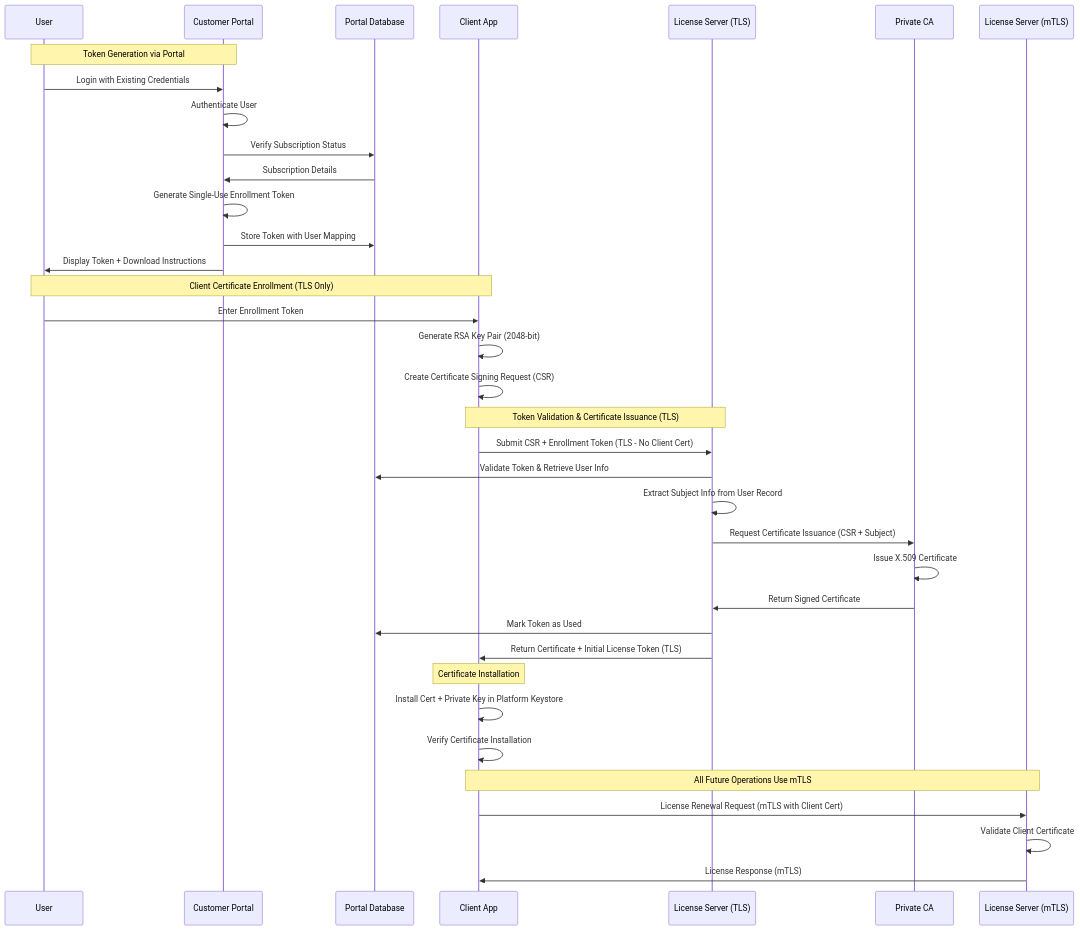
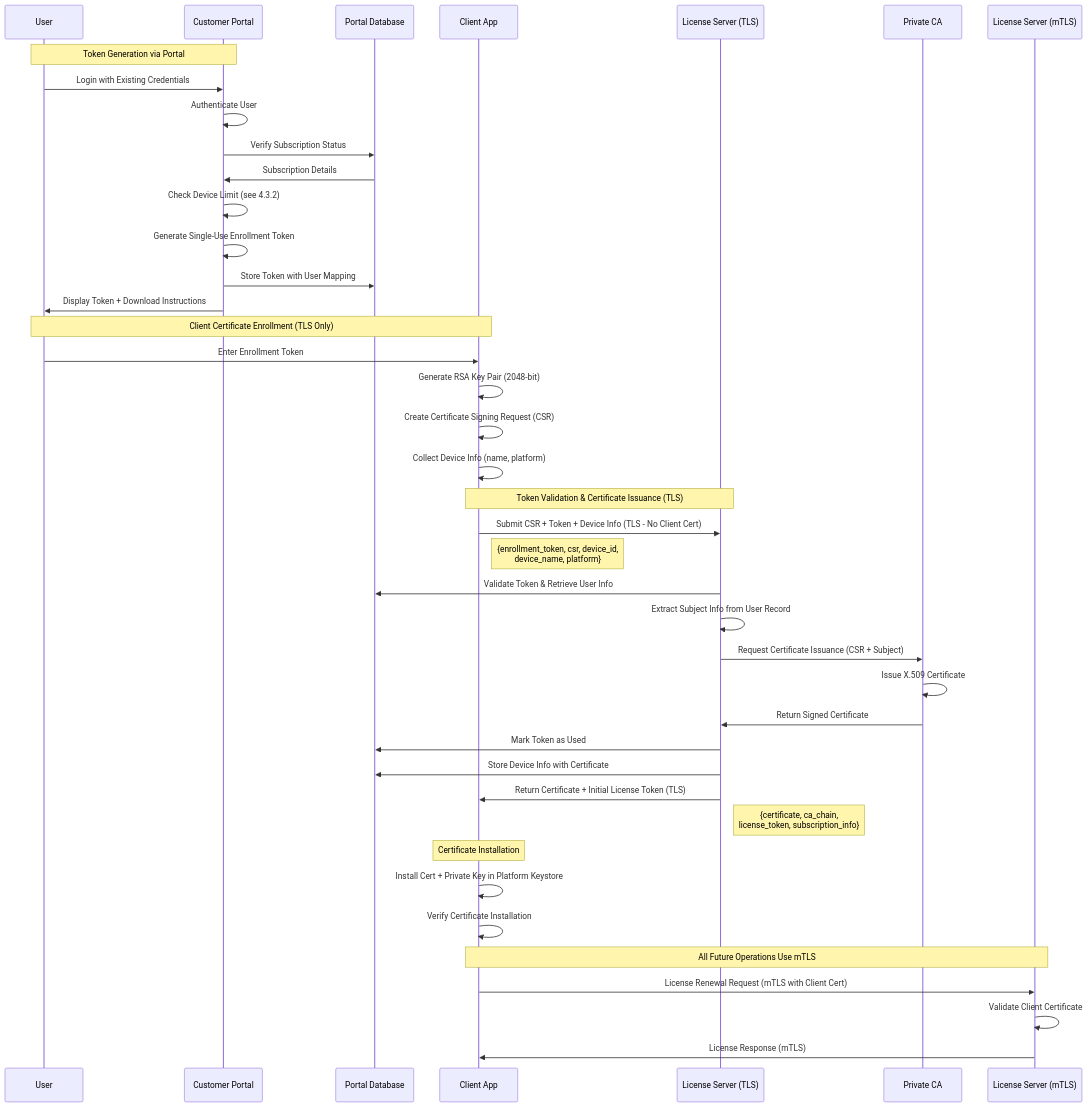
The first of 7 diagrams in spec.md (alanwhite/sub-lic-spec), drawn with Mermaid before and after one commit. The commit also changed other lines of this file, not shown here.

````diff
--- a/spec.md
+++ b/spec.md
@@ -204,43 +396,48 @@
 ```mermaid
 sequenceDiagram
     participant U as User
     participant P as Customer Portal
     participant DB as Portal Database
     participant C as Client App
     participant LS as License Server (TLS)
     participant CA as Private CA
     participant LSM as License Server (mTLS)
     
     Note over U,P: Token Generation via Portal
     U->>P: Login with Existing Credentials
     P->>P: Authenticate User
     P->>DB: Verify Subscription Status
     DB->>P: Subscription Details
+    P->>P: Check Device Limit (see 4.3.2)
     P->>P: Generate Single-Use Enrollment Token
     P->>DB: Store Token with User Mapping
     P->>U: Display Token + Download Instructions
     
     Note over U,C: Client Certificate Enrollment (TLS Only)
     U->>C: Enter Enrollment Token
     C->>C: Generate RSA Key Pair (2048-bit)
     C->>C: Create Certificate Signing Request (CSR)
+    C->>C: Collect Device Info (name, platform)
     
     Note over C,LS: Token Validation & Certificate Issuance (TLS)
-    C->>LS: Submit CSR + Enrollment Token (TLS - No Client Cert)
+    C->>LS: Submit CSR + Token + Device Info (TLS - No Client Cert)
+    Note right of C: {enrollment_token, csr, device_id,<br/>device_name, platform}
     LS->>DB: Validate Token & Retrieve User Info
     LS->>LS: Extract Subject Info from User Record
     LS->>CA: Request Certificate Issuance (CSR + Subject)
     CA->>CA: Issue X.509 Certificate
     CA->>LS: Return Signed Certificate
     LS->>DB: Mark Token as Used
+    LS->>DB: Store Device Info with Certificate
     LS->>C: Return Certificate + Initial License Token (TLS)
+    Note right of LS: {certificate, ca_chain,<br/>license_token, subscription_info}
     
     Note over C: Certificate Installation
     C->>C: Install Cert + Private Key in Platform Keystore
     C->>C: Verify Certificate Installation
     
     Note over C,LSM: All Future Operations Use mTLS
     C->>LSM: License Renewal Request (mTLS with Client Cert)
     LSM->>LSM: Validate Client Certificate
     LSM->>C: License Response (mTLS)
 ```
````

....

WORK INSTRUCTION:
Reproduce, exactly and with both ends included, every line from the one that contains "C->>C: Verify Certificate Installation" to the end of the listing above.

ANSWER SPACE:
     C->>C: Verify Certificate Installation
     
     Note over C,LSM: All Future Operations Use mTLS
     C->>LSM: License Renewal Request (mTLS with Client Cert)
     LSM->>LSM: Validate Client Certificate
     LSM->>C: License Response (mTLS)
 ```
````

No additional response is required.